News 9 has uncovered a lot of the disturbing details surrounding the torture and murder of 19-year-old Carina Saunders. Bethany police discovered her body dismembered and stuffed in a duffle bag in October 2011.
Now her family is saying the public doesn't need to know any more than that.
Family and friends began making calls the moment the medical examiner released information indicating Carina Saunders died from a "violent death." The family made a plea to the ME's office, police, and the attorney general asking to seal the autopsy report.
Carina Saunder's sister, Sara Saunders, is speaking out about the possible release of information.
"We know she is not coming back and you don't need to know anything else. It's just too much and the family can't handle it."
After several calls made to the medical examiner's office, a spokeswoman announced the chief medical examiner will not release the autopsy report.
Wording in the law suggest that the decision is illegal but Saunders' family says the chief medical examiner is willing to break the law for two reasons: one is to protect the family from more pain and the second is to preserve the investigation.
Bethany Police Chief Phil Cole explains how releasing the report could hurt the investigation,
"The autopsy report will contain information that only a suspect will know and it is critical to us to keep that confidential."
Chief Cole says some investigative files in this case are currently sealed.
Only the Oklahoma attorney general can determine if autopsy reports should be considered investigative and kept private under the Open Records Act.
Family and friends want to convince Attorney General Scott Pruitt to rule in favor of the family and their best interest.
Carina's cousin, Kati Bloodworth, is one of several people organizing a rally at the attorney general's office.
"I'm afraid (the release of the autopsy) might hinder the investigation."
A friend of the family, Nick Wilkerson agrees,
"As much as I already know, I don't want to know the rest of the details."
Family and friends are hoping now that if the chief medical examiner is respecting their wishes, maybe others will too.
Sara Saunders explains, "He is willing to lose his job, to go to jail to keep the family from feeling worse than we already feel.

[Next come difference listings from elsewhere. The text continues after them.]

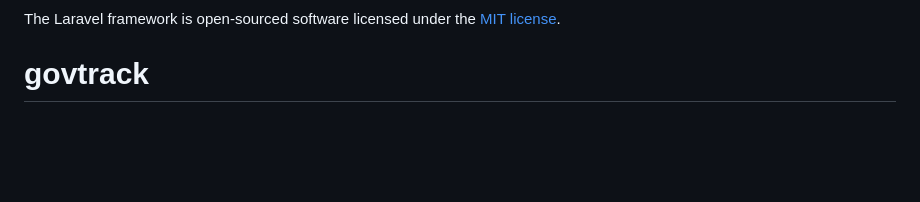
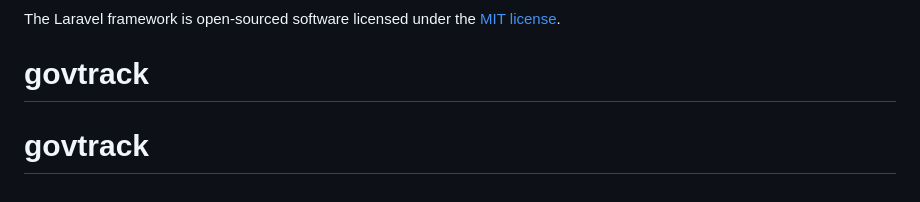
Before and after one commit to jade10115/govtrack, a Markdown page: README.md, the part around the change. Rendered like a GitHub page; blank space fills up the shorter version.

```diff
--- a/README.md
+++ b/README.md
@@ -58,3 +58,4 @@ If you discover a security vulnerability within Laravel, please send an e-mail t
 
 The Laravel framework is open-sourced software licensed under the [MIT license](https://opensource.org/licenses/MIT).
 # govtrack
+# govtrack
```
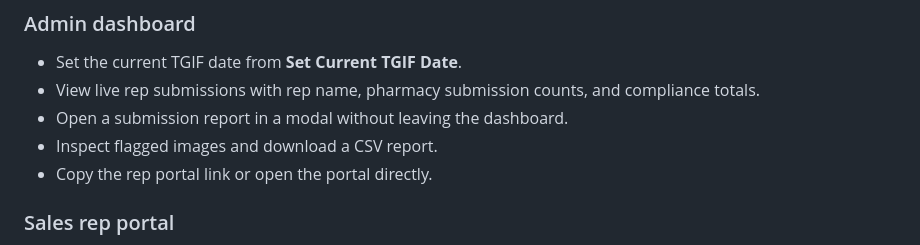
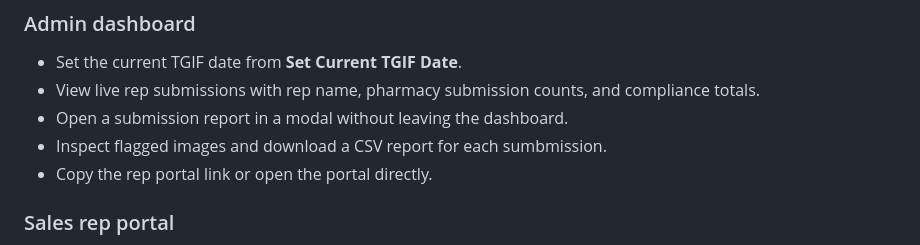
Before and after one commit to Killua2026/Zolon_TGIF_photo_compliance_app, a Markdown page: README.md, the part around the change. Rendered like a GitHub page.

Commit message:
Update README with detailed CSV report information
Clarified the description of the CSV report for submissions.

```diff
--- a/README.md
+++ b/README.md
@@ -9,7 +9,7 @@ A Flask application for checking whether sales representatives' pharmacy visit p
 - Set the current TGIF date from **Set Current TGIF Date**.
 - View live rep submissions with rep name, pharmacy submission counts, and compliance totals.
 - Open a submission report in a modal without leaving the dashboard.
-- Inspect flagged images and download a CSV report.
+- Inspect flagged images and download a CSV report for each sumbmission.
 - Copy the rep portal link or open the portal directly.
 
 ### Sales rep portal
```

That's one person and hopefully more people will show up and show their humanity."
The family is rallying at the attorney general's office at 1 p.m. Friday.
We tried to contact the AG's office, but calls were not returned by the time this story aired.
A spokeswoman for the medical examiner says an assistant attorney general found wording in the law that supports the ME's decision.
To find the online petition asking to have the autopsy sealed, click here.